Thanks Audrey, for the inspiration and motivation leading to my Red Barge and many happy hours on the water.

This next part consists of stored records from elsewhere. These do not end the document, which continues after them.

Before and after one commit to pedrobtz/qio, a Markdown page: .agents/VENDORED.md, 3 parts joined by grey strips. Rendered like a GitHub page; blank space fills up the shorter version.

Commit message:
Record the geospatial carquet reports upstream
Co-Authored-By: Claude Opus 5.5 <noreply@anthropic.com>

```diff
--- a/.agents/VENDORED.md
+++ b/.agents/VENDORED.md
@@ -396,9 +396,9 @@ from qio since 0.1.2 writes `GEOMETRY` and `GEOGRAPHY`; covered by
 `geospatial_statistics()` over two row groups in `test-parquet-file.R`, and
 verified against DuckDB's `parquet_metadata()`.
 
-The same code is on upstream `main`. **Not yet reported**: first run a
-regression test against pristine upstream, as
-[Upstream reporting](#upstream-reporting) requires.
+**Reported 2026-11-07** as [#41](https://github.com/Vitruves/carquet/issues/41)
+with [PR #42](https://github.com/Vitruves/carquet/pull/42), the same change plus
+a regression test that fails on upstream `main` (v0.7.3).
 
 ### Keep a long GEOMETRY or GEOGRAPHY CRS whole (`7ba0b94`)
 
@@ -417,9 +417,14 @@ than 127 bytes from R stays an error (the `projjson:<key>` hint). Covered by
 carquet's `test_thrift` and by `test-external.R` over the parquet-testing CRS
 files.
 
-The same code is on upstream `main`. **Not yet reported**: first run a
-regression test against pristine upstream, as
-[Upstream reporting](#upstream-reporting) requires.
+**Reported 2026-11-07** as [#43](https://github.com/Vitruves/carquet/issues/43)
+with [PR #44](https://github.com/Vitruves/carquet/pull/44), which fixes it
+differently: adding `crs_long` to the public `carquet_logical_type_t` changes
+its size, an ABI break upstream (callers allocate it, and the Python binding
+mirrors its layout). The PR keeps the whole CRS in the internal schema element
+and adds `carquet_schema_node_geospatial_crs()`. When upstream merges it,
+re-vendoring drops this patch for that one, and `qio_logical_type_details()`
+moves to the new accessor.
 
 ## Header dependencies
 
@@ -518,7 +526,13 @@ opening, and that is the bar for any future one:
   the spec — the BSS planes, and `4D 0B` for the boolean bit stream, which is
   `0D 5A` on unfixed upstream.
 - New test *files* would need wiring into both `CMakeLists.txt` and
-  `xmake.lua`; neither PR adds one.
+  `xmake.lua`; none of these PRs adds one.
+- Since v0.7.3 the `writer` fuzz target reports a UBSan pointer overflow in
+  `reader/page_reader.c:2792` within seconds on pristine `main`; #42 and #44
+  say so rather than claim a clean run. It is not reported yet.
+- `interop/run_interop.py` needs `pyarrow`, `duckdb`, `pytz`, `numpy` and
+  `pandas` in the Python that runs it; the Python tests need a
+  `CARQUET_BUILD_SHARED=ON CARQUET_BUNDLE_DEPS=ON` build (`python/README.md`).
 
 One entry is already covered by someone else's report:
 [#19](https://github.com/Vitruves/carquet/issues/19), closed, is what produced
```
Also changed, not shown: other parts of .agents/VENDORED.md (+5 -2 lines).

The need for, and then using, a VHF marine radio while ocean kayaking and paddling in marine shipping channels in and around San Francisco and the Delta, is what got me re-interested in, and then into amatuer radio, after a 40 year QRT.
(07/2015 Lake Tahoe pix)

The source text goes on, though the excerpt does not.